Walter Russell Mead discusses how America’s evangelicals are growing more moderate—and more powerful.
This article examines how some followers of Buddhism, a religion that encourages detachment from worldly desires and feelings, are influencing government and picking up arms. A fast growing religion, Buddhists are increasingly visible – Burma, Thailand, and Tibet have all seen Buddhist uprisings since 2006 – and prominent on the world stage. Christian Caryl explains how meditative becomes militant.
The United States should recognize that religious freedom is vital not only to liberty and stability abroad but also to U.S. national security.
Noah Feldman explains that “if Turkey is to continue its integration into European and Western civilization, it needs to show that liberal values and Islam are not only compatible but complementary.”
Michael Gerson questions Fred Thompson’s moral seriousness.
Vali Nasr writes that “ Ahmadinejad makes the noise, but Khamenei pulls the strings” in Iran.
U.S. military progress in Iraqis affecting U.S. public opinion, but progress reconciling Iraq’s feuding ethnic factions has proven elusive
Watch a panel of experts discusses the stance of evangelical Christians toward U.S.-Middle East policy.
William Martin, Chavanne Senior fellow for Religious Policy, Rice University, Andrew Preston, Professor of History, Cambridge University, and Leo Ribuffo, Society of the Cincinnati, George Washington, Distringuished Professor of History, George Washington University, discuss the political position of Evangelicals in Foreign Policy.

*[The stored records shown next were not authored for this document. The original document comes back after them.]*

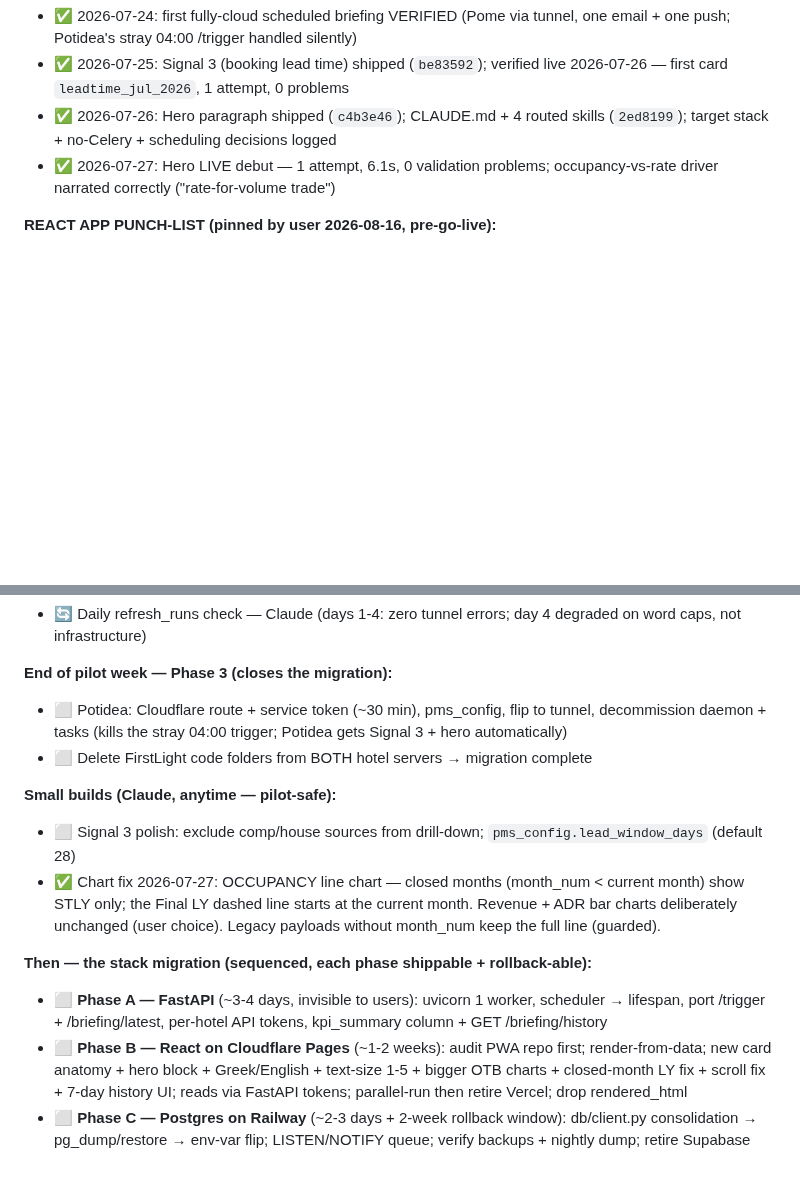
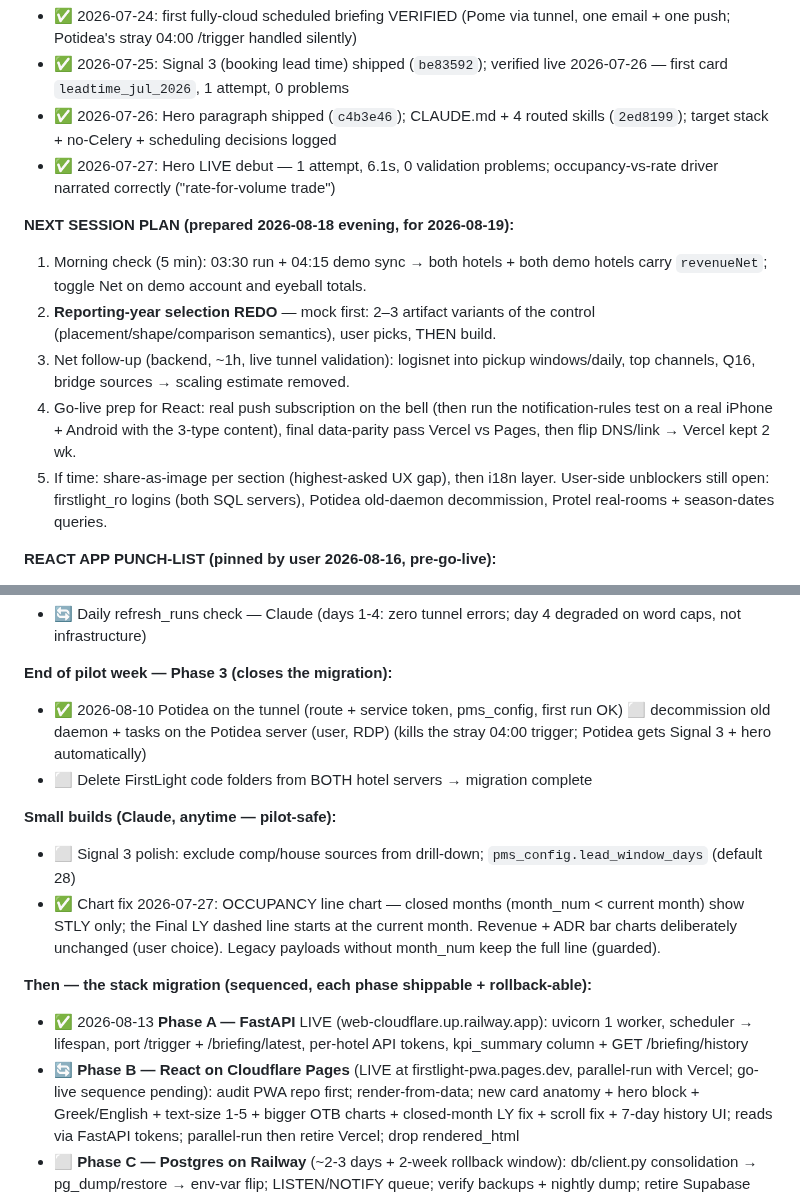
Before and after one commit to dkaryp13hbis/firstlight-agent, a Markdown page: docs/ENGINEERING_LOG.md, 2 parts joined by grey strips. Drawn GitHub-style; blank space fills up the shorter version.

Commit message:
Log: next-session plan for 2026-08-19; stale phase checkboxes updated
Co-Authored-By: Claude Fable 5 <noreply@anthropic.com>

```diff
--- a/docs/ENGINEERING_LOG.md
+++ b/docs/ENGINEERING_LOG.md
@@ -153,6 +153,20 @@ renders unchanged. Legacy fallback path (`_legacy_generate`) serves old-format p
 - ✅ 2026-07-27: Hero LIVE debut — 1 attempt, 6.1s, 0 validation problems;
   occupancy-vs-rate driver narrated correctly ("rate-for-volume trade")
 
+**NEXT SESSION PLAN (prepared 2026-08-18 evening, for 2026-08-19):**
+1. Morning check (5 min): 03:30 run + 04:15 demo sync → both hotels + both demo
+   hotels carry `revenueNet`; toggle Net on demo account and eyeball totals.
+2. **Reporting-year selection REDO** — mock first: 2–3 artifact variants of the
+   control (placement/shape/comparison semantics), user picks, THEN build.
+3. Net follow-up (backend, ~1h, live tunnel validation): logisnet into pickup
+   windows/daily, top channels, Q16, bridge sources → scaling estimate removed.
+4. Go-live prep for React: real push subscription on the bell (then run the
+   notification-rules test on a real iPhone + Android with the 3-type content),
+   final data-parity pass Vercel vs Pages, then flip DNS/link → Vercel kept 2 wk.
+5. If time: share-as-image per section (highest-asked UX gap), then i18n layer.
+User-side unblockers still open: firstlight_ro logins (both SQL servers),
+Potidea old-daemon decommission, Protel real-rooms + season-dates queries.
+
 **REACT APP PUNCH-LIST (pinned by user 2026-08-16, pre-go-live):**
 - ⬜ **REPORTING-YEAR SELECTION — REDO** (user rejected the 2026-08-17 attempt:
   "didn't like at all"). Current state: `Reporting year [2026|2027]` bar after
@@ -218,8 +232,8 @@ renders unchanged. Legacy fallback path (`_legacy_generate`) serves old-format p
   degraded on word caps, not infrastructure)
 
 **End of pilot week — Phase 3 (closes the migration):**
-- ⬜ Potidea: Cloudflare route + service token (~30 min), pms_config, flip to
-  tunnel, decommission daemon + tasks (kills the stray 04:00 trigger; Potidea
+- ✅ 2026-08-10 Potidea on the tunnel (route + service token, pms_config, first run OK)
+  ⬜ decommission old daemon + tasks on the Potidea server (user, RDP) (kills the stray 04:00 trigger; Potidea
   gets Signal 3 + hero automatically)
 - ⬜ Delete FirstLight code folders from BOTH hotel servers → migration complete
 
@@ -232,10 +246,10 @@ renders unchanged. Legacy fallback path (`_legacy_generate`) serves old-format p
   Legacy payloads without month_num keep the full line (guarded).
 
 **Then — the stack migration (sequenced, each phase shippable + rollback-able):**
-- ⬜ **Phase A — FastAPI** (~3-4 days, invisible to users): uvicorn 1 worker,
+- ✅ 2026-08-13 **Phase A — FastAPI** LIVE (web-cloudflare.up.railway.app): uvicorn 1 worker,
   scheduler → lifespan, port /trigger + /briefing/latest, per-hotel API tokens,
   kpi_summary column + GET /briefing/history
-- ⬜ **Phase B — React on Cloudflare Pages** (~1-2 weeks): audit PWA repo first;
+- 🔄 **Phase B — React on Cloudflare Pages** (LIVE at firstlight-pwa.pages.dev, parallel-run with Vercel; go-live sequence pending): audit PWA repo first;
   render-from-data; new card anatomy + hero block + Greek/English + text-size
   1-5 + bigger OTB charts + closed-month LY fix + scroll fix + 7-day history UI;
   reads via FastAPI tokens; parallel-run then retire Vercel; drop rendered_html
```
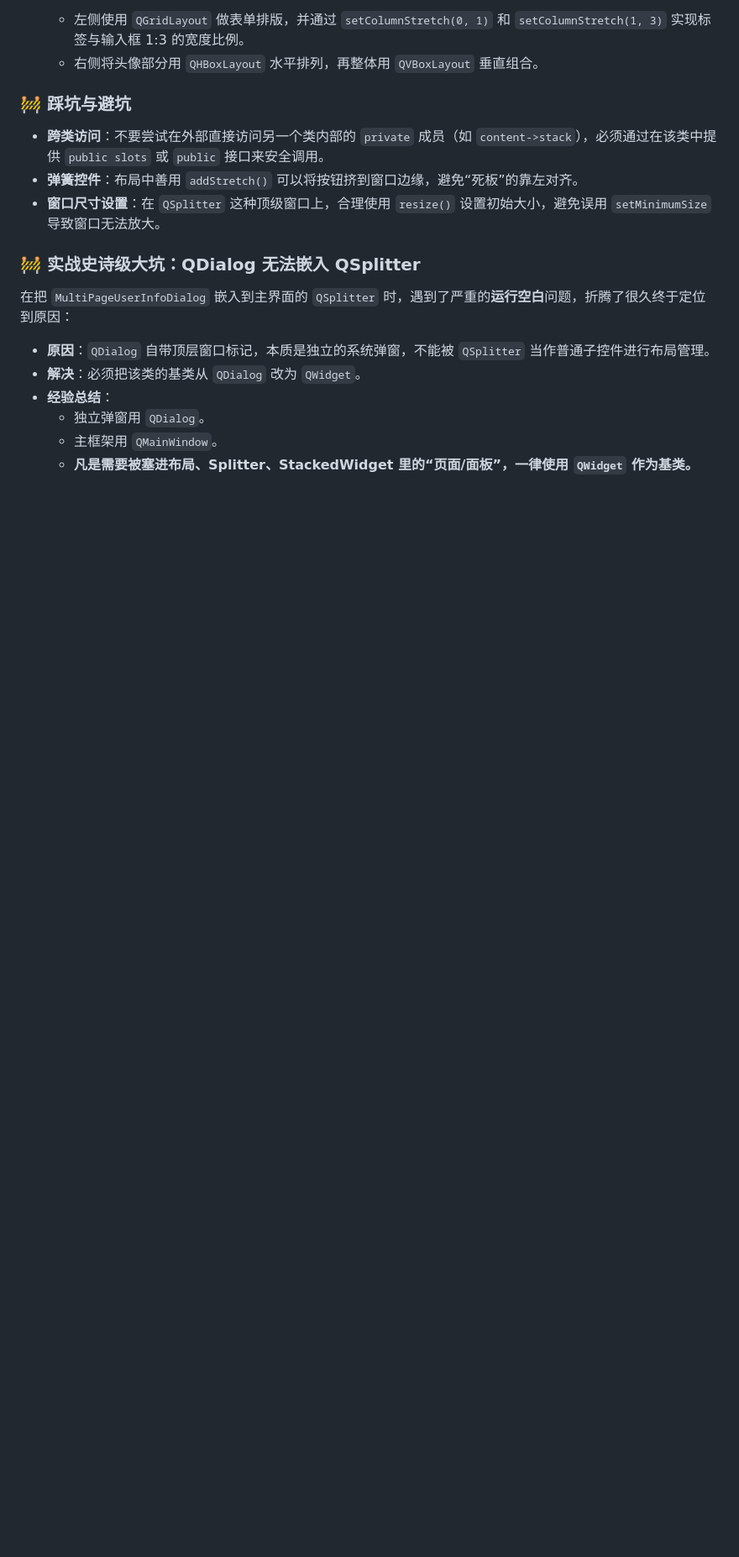
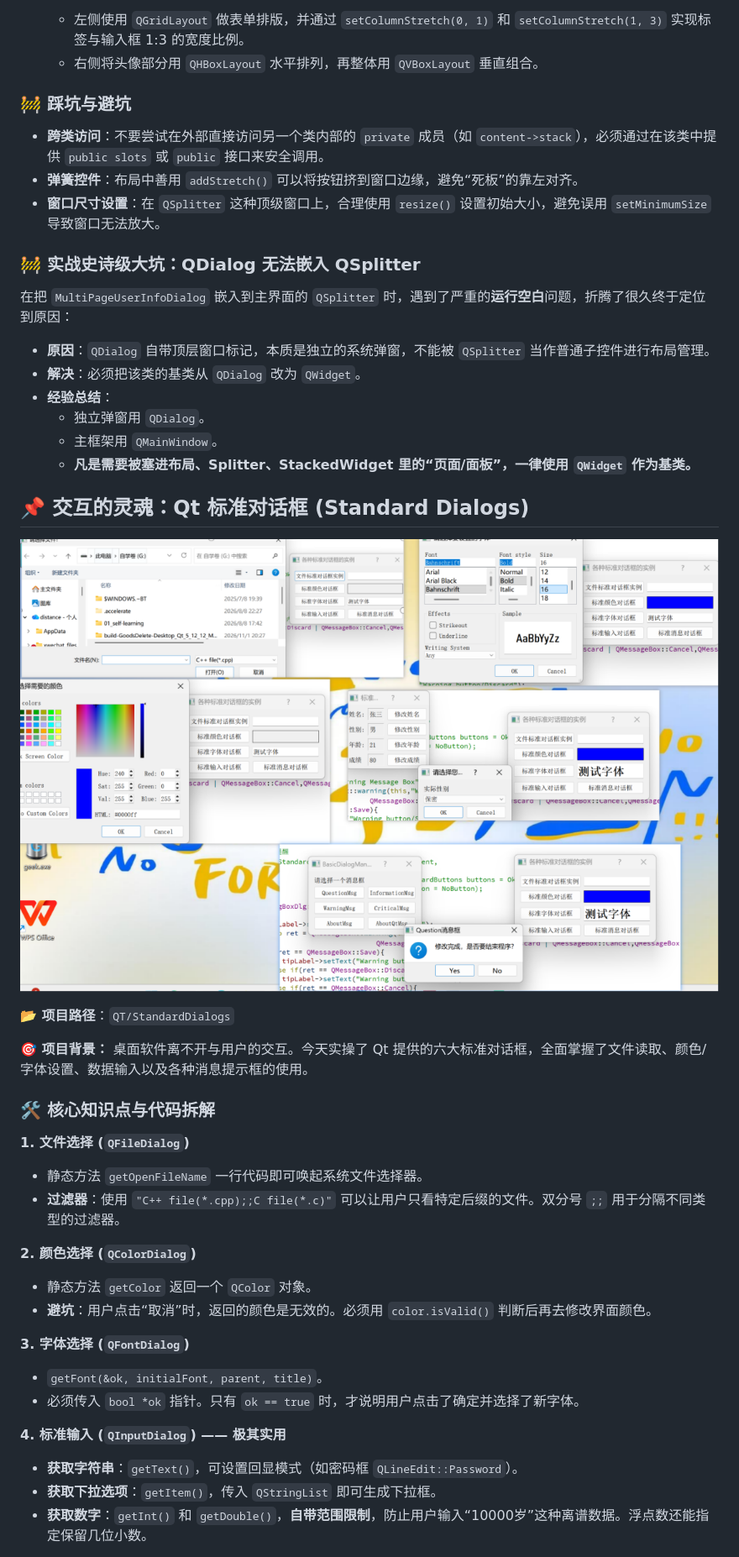
Before and after one commit to xiaoqi-success/my-learning-notes, a Markdown page: README.md, the part around one of its changes. Shown at 84% size. Rendered like a GitHub page; pictures changed too: assets/image-20261112161457683.png (added); blank space fills up the shorter version.

```diff
--- a/README.md
+++ b/README.md
@@ -592,3 +593,33 @@ list->setCurrentRow(0); // 默认显示第一页
   - 独立弹窗用 `QDialog`。
   - 主框架用 `QMainWindow`。
   - **凡是需要被塞进布局、Splitter、StackedWidget 里的“页面/面板”，一律使用 `QWidget` 作为基类。**
+
+## 📌 交互的灵魂：Qt 标准对话框 (Standard Dialogs)
+
+![image-20261112161457683](assets/image-20261112161457683.png)
+
+**📂 项目路径**：`QT/StandardDialogs`
+
+**🎯 项目背景：**
+桌面软件离不开与用户的交互。今天实操了 Qt 提供的六大标准对话框，全面掌握了文件读取、颜色/字体设置、数据输入以及各种消息提示框的使用。
+
+### 🛠️ 核心知识点与代码拆解
+
+**1. 文件选择 (`QFileDialog`)**
+
+*   静态方法 `getOpenFileName` 一行代码即可唤起系统文件选择器。
+*   **过滤器**：使用 `"C++ file(*.cpp);;C file(*.c)"` 可以让用户只看特定后缀的文件。双分号 `;;` 用于分隔不同类型的过滤器。
+
+**2. 颜色选择 (`QColorDialog`)**
+*   静态方法 `getColor` 返回一个 `QColor` 对象。
+*   **避坑**：用户点击“取消”时，返回的颜色是无效的。必须用 `color.isValid()` 判断后再去修改界面颜色。
+
+**3. 字体选择 (`QFontDialog`)**
+*   `getFont(&ok, initialFont, parent, title)`。
+*   必须传入 `bool *ok` 指针。只有 `ok == true` 时，才说明用户点击了确定并选择了新字体。
+
+**4. 标准输入 (`QInputDialog`) —— 极其实用**
+*   **获取字符串**：`getText()`，可设置回显模式（如密码框 `QLineEdit::Password`）。
+*   **获取下拉选项**：`getItem()`，传入 `QStringList` 即可生成下拉框。
+*   **获取数字**：`getInt()` 和 `getDouble()`，**自带范围限制**，防止用户输入“10000岁”这种离谱数据。浮点数还能指定保留几位小数。
+
```
Also changed, not shown: other parts of README.md (+26 -0 lines).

Richard Cizik vice president for Government Affairs, the National Association of Evangelicals, Eugene Rivers, special assistant to the presiding bishop for government and policy of the Church of God and Christ, and Clyde Wilcox, professor of government at Georgetown University, discuss evangelical influence on U.S. foreign policy.
Session III of a Council on Foreign Relations symposium on evangelicals and foreign policy, which discusses the role of evangelicals in the Middle East.
This volume sheds light on some of the issues linked to political Islam, which is the most important and complex set of challenges that the US and Europe face today.
Listen to French author and academic Olivier Roy discuss his views of Islam in Europe, noting a rejection of radicalism among the mainstream and bemoaning government policies that "stir up the problems we wish to diffuse."
The roundtable series on Global Islamic Politics facilitates discussion and debate on key issues that will shape the direction of politics in the Muslim world in the coming years and their ensuing impact on U.S. foreign policy. Olivier Roy discusses the future of radical Islam in Europe.
Steven Cook argues that Turkey can play an important role in helping the U.S. achieve its interests if the U.S. can accept the differences between the two nations.
The article assesses the sharpening divisions within the evangelical world over the evangelical alliance with the Republican Party, among approaches to ministry and theology, and between the generations.
CFR Fellow Michael Gerson comments on the power of religion in repressive societies.
Special operations play a critical role in how the United States confronts irregular threats, but to have long-term strategic impact, the author argues, numerous shortfalls must be addressed.
The author analyzes the potentially serious consequences, both at home and abroad, of a lightly overseen drone program and makes recommendations for improving its governance.
A groundbreaking analysis of what the changes in American energy mean for the economy, national security, and the environment. More
A roadmap for the United States' greatest overlooked foreign policy challenge of our time--relations with its southern neighbor. More
Two experts argue that despite myriad development strategies, only one can succeed in alleviating poverty in India: the overall growth of the country's economy. More